Total revenue ended up being €5,395 million, rather than €5,009 million, reflecting the fact that the economy performed much better than expected. One of the primary causes of this was the extraordinary rise in income tax revenue which was up by over half a billion euros. At the same time VAT revenue improved by over €200 million.
It is pertinent to remember that during his reaction to the Budget speech, Bernard Grech had argued that Government predictions about VAT revenue were preposterous and could not be achieved unless the VAT rate was going to be increased.
While revenue was higher than expected, expenditure was also €108 million more than predicted. This, however, reflected the allocation of a €180 million Energy support contingency fund which will help keep prices stable throughout the current year. More than half of the rise in expenditure compared to 2020 was due to COVID-19 Business Assistance or to energy support measures. Malta’s contribution to the EU also increased by nearly €100 million reflecting Malta’s faster convergence to the EU median income.
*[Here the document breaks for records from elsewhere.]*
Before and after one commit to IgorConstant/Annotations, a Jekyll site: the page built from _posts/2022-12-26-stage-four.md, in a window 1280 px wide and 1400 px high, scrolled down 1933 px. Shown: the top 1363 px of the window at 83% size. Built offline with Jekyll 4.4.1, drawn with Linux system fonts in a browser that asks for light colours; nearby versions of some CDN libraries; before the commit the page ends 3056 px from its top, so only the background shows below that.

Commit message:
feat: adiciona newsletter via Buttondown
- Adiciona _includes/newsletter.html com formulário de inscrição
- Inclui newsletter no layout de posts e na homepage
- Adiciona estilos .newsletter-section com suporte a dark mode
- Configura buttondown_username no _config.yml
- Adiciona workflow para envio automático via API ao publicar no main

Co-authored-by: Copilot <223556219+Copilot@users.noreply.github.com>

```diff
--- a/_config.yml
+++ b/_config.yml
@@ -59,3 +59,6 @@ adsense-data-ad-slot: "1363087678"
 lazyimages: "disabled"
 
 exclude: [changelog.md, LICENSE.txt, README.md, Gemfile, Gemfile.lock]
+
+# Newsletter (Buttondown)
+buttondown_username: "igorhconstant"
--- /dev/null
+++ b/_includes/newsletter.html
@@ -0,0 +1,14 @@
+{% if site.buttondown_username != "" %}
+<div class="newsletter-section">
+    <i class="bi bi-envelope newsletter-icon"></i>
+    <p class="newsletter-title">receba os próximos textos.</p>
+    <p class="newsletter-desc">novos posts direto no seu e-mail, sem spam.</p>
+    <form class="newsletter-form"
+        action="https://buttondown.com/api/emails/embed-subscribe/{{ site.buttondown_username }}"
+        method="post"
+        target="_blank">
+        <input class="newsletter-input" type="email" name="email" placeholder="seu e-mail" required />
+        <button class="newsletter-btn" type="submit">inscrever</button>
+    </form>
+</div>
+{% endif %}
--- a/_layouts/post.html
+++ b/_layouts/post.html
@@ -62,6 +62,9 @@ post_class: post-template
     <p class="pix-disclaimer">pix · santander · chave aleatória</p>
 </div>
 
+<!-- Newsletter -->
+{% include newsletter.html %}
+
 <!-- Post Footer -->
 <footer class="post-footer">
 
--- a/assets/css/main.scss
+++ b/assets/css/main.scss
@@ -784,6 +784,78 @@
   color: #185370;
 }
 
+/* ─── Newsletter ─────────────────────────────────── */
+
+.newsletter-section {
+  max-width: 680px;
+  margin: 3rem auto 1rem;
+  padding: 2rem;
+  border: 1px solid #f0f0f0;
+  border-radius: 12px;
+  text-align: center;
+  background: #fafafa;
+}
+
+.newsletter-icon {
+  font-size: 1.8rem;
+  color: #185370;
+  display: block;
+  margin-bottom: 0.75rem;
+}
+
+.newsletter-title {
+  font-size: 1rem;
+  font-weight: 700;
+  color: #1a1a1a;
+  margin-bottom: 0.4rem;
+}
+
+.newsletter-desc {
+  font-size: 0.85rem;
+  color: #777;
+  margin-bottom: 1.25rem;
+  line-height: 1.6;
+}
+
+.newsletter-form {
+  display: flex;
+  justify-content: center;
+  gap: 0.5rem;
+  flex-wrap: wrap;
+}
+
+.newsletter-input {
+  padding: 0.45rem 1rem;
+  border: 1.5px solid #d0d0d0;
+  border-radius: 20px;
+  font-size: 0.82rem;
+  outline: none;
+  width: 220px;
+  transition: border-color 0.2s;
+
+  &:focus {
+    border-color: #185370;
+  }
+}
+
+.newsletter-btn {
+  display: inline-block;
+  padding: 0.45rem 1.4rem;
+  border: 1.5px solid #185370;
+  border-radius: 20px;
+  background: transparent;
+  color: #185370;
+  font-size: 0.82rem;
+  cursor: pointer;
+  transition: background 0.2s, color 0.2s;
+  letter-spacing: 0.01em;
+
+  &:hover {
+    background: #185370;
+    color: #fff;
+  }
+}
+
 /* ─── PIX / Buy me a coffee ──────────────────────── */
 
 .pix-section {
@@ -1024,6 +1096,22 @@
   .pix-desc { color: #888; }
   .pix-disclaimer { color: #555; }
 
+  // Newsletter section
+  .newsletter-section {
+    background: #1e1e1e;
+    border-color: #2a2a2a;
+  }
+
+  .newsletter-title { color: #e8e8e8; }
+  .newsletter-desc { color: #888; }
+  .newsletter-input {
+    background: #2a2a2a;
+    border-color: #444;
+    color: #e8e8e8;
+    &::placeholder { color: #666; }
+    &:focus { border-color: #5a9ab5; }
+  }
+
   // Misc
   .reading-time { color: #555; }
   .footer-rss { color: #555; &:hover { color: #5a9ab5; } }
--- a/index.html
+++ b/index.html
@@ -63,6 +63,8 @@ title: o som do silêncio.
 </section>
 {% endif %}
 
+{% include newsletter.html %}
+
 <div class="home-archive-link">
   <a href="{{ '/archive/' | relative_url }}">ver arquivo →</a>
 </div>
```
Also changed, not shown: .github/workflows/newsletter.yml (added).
Expenditure on health also rose greatly, by another €100 million over the 2020 outlays.
The Opposition’s claims that Government finances are out of control are clearly disproven by the outcome of the Consolidated Fund for 2021.
Furthermore, February data show that the state of public finances is well under control and things seem to be gradually going back to what they had been pre-pandemic.